**Code change snippets:**
———

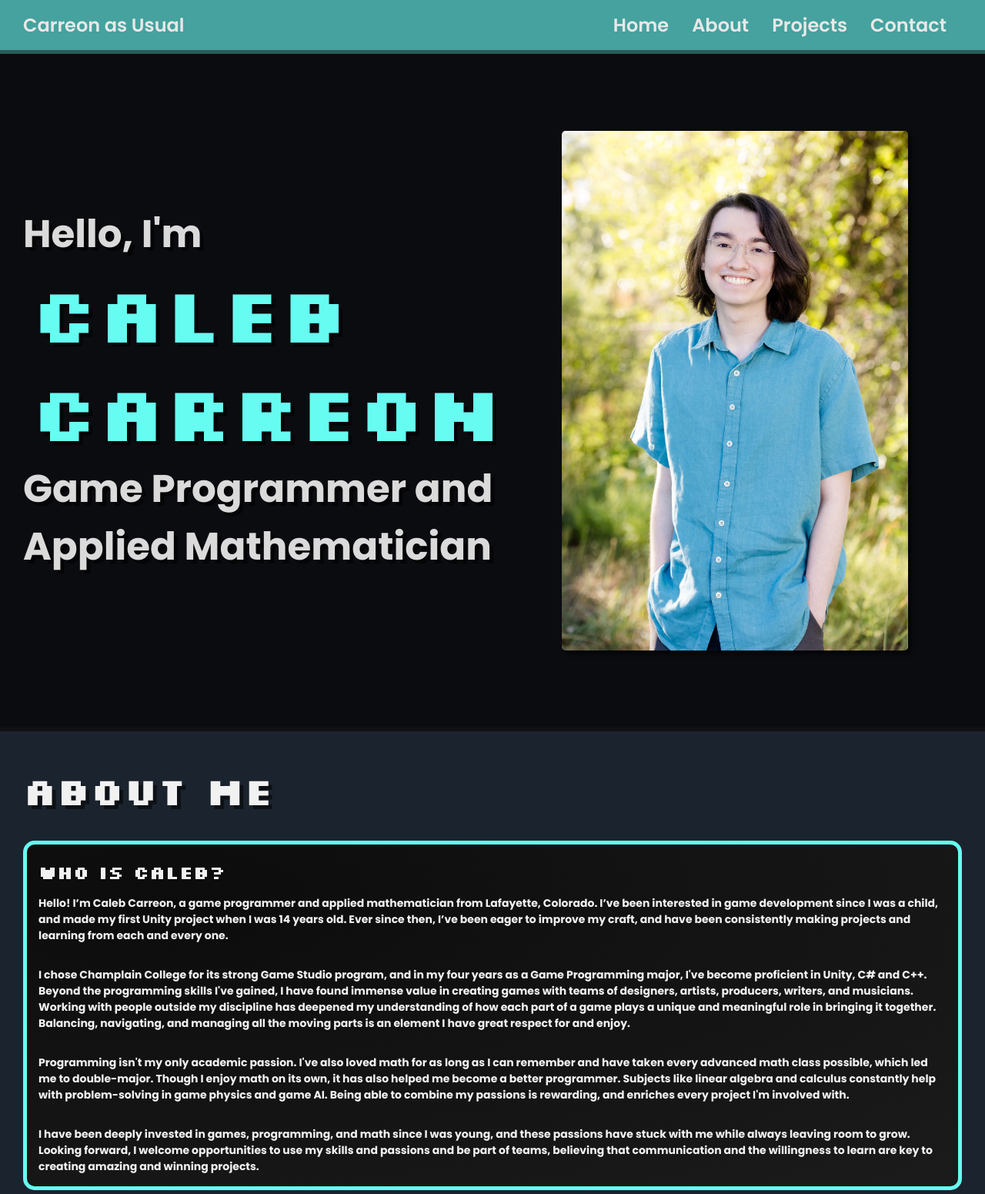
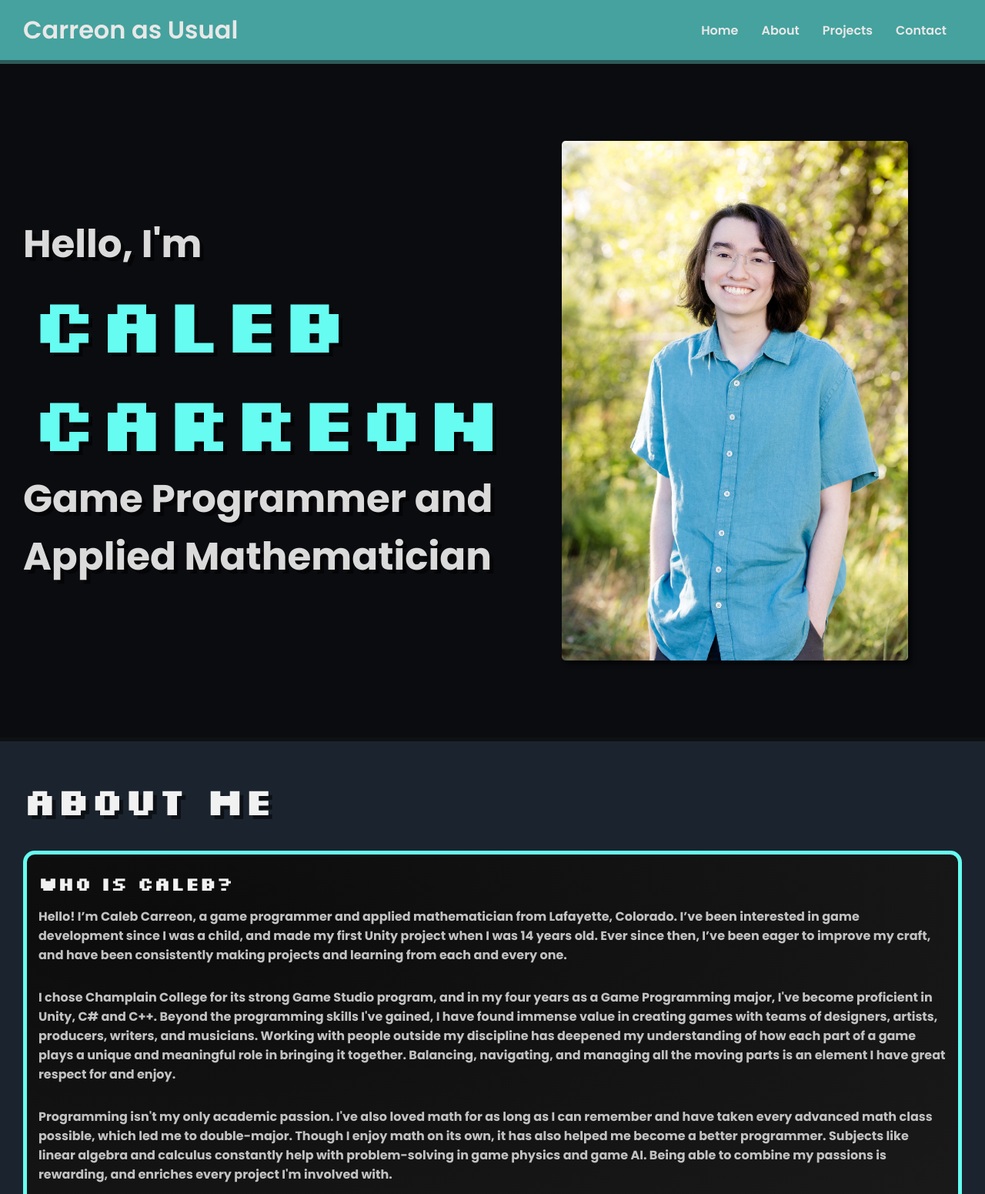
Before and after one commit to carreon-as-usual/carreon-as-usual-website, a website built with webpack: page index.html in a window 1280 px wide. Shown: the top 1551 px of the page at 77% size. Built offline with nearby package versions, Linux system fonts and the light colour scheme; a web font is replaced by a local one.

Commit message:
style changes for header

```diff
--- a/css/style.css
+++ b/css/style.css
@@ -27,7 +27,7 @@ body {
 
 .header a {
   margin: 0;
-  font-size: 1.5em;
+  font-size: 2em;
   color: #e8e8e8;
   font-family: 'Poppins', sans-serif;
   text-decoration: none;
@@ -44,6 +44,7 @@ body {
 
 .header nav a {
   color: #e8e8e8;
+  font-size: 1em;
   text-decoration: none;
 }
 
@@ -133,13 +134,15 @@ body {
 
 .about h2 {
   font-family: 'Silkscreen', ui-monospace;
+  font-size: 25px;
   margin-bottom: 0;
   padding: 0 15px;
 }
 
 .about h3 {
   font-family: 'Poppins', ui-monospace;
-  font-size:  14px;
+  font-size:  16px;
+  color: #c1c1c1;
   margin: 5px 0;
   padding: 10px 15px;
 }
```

———

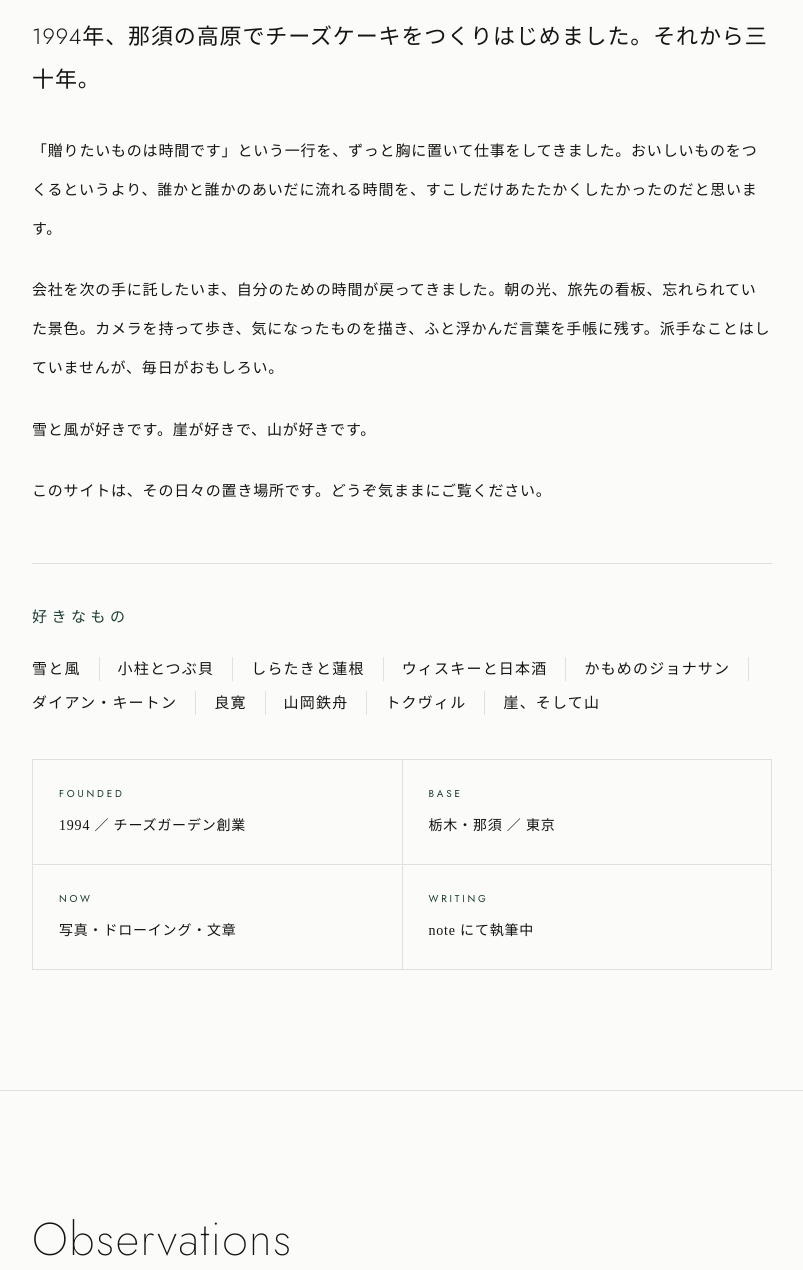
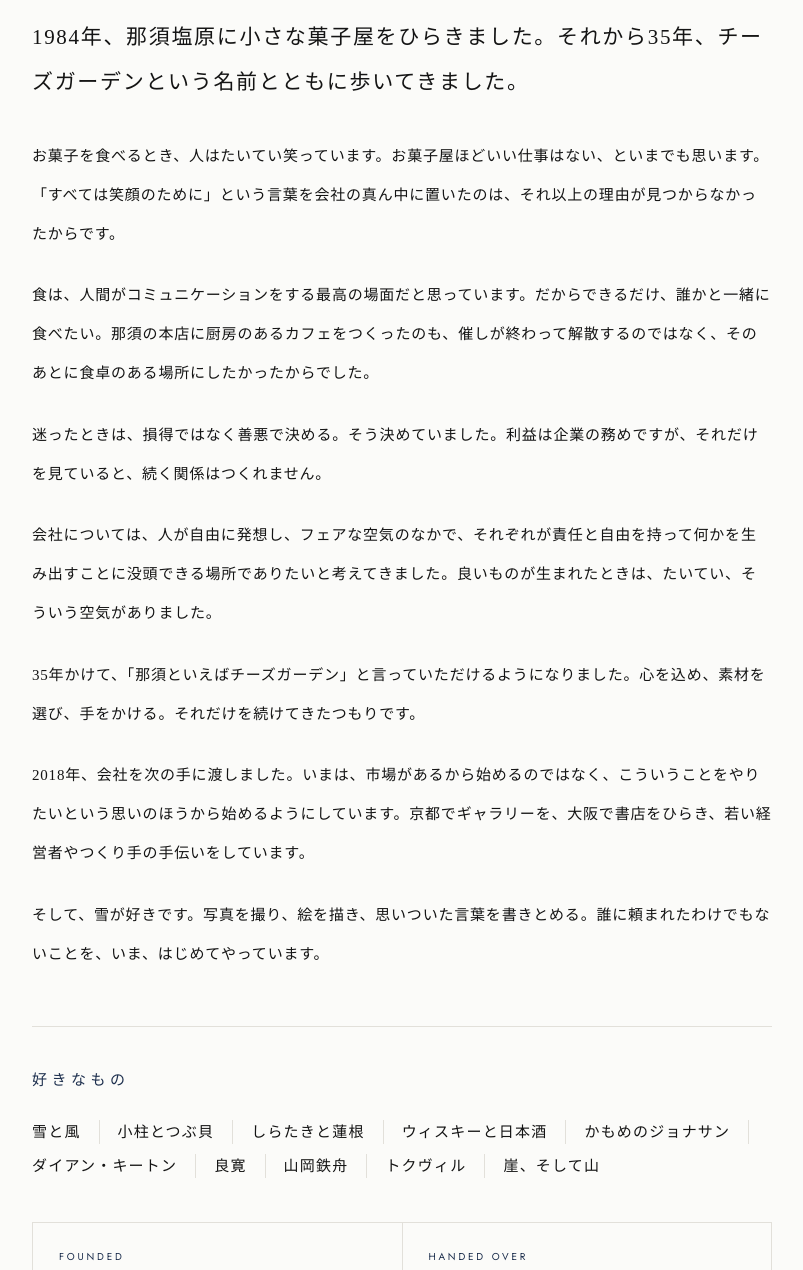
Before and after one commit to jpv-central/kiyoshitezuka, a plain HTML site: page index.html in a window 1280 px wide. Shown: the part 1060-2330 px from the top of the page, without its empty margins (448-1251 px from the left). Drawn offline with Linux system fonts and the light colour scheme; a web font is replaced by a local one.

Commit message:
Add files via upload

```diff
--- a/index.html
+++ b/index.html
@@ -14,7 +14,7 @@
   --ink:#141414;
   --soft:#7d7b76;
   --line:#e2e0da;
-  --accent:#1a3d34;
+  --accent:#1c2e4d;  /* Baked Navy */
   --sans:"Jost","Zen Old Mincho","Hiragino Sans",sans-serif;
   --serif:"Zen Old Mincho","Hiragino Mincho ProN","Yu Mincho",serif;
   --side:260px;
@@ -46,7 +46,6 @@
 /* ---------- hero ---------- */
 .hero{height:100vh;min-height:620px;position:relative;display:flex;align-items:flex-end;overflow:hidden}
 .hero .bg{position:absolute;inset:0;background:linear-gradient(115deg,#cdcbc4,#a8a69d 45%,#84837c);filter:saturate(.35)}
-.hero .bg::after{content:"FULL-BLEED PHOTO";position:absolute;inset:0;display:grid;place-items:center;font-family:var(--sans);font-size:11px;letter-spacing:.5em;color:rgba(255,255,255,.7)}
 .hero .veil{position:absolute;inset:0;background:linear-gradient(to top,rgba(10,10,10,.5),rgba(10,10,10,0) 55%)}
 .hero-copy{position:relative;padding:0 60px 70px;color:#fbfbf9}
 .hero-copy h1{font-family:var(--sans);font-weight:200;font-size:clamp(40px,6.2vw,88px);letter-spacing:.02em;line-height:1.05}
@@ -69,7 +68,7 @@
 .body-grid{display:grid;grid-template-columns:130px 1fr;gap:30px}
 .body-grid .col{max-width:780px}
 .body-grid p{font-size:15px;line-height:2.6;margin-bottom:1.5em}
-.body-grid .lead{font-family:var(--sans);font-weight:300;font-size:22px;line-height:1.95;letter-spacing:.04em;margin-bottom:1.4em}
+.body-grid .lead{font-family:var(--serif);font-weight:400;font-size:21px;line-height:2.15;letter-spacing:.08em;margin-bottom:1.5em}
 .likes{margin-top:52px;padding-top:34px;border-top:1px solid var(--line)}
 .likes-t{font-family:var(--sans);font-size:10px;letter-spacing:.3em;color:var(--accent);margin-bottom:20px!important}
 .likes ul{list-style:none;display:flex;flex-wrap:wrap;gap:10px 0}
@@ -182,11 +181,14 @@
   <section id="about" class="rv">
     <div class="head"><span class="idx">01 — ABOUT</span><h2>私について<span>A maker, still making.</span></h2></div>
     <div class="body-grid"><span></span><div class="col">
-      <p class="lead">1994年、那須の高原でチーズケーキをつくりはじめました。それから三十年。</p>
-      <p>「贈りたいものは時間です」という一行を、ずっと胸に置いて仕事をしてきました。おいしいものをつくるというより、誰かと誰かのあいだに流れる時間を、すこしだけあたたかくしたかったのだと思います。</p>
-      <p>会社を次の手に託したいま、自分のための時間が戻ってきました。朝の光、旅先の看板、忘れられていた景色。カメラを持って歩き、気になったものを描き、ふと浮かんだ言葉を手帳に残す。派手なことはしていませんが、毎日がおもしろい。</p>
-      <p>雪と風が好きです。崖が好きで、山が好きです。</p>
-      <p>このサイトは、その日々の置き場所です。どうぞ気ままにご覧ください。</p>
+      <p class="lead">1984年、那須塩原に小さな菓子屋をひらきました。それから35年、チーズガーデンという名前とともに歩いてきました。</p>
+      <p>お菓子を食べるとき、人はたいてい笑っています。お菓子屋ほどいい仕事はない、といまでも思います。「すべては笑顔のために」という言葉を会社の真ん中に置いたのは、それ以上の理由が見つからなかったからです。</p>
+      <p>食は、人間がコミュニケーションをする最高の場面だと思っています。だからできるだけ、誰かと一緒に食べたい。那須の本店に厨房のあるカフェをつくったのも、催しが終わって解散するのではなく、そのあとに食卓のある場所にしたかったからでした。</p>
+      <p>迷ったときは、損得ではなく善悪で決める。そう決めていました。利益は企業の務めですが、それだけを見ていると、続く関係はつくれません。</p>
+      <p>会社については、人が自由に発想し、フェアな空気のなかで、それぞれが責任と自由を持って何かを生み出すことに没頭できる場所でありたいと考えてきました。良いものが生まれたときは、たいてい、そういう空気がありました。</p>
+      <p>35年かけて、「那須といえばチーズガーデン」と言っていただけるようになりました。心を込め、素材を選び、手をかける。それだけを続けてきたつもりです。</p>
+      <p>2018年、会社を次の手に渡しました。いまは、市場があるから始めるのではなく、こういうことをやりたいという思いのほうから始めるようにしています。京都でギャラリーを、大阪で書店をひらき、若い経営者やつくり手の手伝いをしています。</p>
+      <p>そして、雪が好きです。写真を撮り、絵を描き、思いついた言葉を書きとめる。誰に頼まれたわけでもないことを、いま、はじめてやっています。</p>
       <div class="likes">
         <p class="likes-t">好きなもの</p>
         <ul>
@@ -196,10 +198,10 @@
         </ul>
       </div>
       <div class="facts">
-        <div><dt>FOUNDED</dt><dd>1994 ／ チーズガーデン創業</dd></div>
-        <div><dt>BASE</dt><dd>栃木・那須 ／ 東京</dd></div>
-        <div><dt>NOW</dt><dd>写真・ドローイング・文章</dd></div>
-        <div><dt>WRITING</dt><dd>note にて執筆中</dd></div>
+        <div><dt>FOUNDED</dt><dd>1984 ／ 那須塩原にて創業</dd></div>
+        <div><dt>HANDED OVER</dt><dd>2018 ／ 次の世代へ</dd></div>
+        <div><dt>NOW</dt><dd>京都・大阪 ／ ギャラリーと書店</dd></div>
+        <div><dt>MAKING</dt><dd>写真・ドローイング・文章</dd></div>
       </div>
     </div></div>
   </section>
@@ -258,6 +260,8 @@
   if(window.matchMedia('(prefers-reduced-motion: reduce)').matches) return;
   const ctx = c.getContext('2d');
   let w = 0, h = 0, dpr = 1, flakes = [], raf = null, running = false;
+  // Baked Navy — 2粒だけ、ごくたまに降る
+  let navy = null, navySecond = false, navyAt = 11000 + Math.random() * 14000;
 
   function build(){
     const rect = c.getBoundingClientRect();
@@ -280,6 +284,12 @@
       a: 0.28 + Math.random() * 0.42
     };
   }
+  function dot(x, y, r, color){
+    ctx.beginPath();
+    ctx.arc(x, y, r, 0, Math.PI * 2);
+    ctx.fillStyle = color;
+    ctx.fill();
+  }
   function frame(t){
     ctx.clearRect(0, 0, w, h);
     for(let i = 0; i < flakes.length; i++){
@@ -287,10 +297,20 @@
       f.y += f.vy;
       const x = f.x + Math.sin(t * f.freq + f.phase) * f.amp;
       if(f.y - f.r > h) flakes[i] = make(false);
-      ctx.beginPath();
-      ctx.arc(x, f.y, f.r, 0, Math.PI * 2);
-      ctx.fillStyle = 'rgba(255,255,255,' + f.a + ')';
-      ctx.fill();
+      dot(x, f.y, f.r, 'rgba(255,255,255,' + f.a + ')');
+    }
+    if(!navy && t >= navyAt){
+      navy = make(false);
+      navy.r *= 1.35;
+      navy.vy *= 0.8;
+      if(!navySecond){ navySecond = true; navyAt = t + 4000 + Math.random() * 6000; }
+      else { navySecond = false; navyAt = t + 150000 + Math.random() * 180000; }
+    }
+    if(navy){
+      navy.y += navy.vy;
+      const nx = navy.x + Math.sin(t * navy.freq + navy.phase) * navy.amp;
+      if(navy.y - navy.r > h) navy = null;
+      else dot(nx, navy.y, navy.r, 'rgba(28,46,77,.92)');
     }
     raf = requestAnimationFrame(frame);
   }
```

———

**WORK TASK:**
In the records above, collect each line with "sans".

**ANSWER:**
   font-family: 'Poppins', sans-serif;
   --sans:"Jost","Zen Old Mincho","Hiragino Sans",sans-serif;
-.hero .bg::after{content:"FULL-BLEED PHOTO";position:absolute;inset:0;display:grid;place-items:center;font-family:var(--sans);font-size:11px;letter-spacing:.5em;color:rgba(255,255,255,.7)}
 .hero-copy h1{font-family:var(--sans);font-weight:200;font-size:clamp(40px,6.2vw,88px);letter-spacing:.02em;line-height:1.05}
-.body-grid .lead{font-family:var(--sans);font-weight:300;font-size:22px;line-height:1.95;letter-spacing:.04em;margin-bottom:1.4em}
 .likes-t{font-family:var(--sans);font-size:10px;letter-spacing:.3em;color:var(--accent);margin-bottom:20px!important}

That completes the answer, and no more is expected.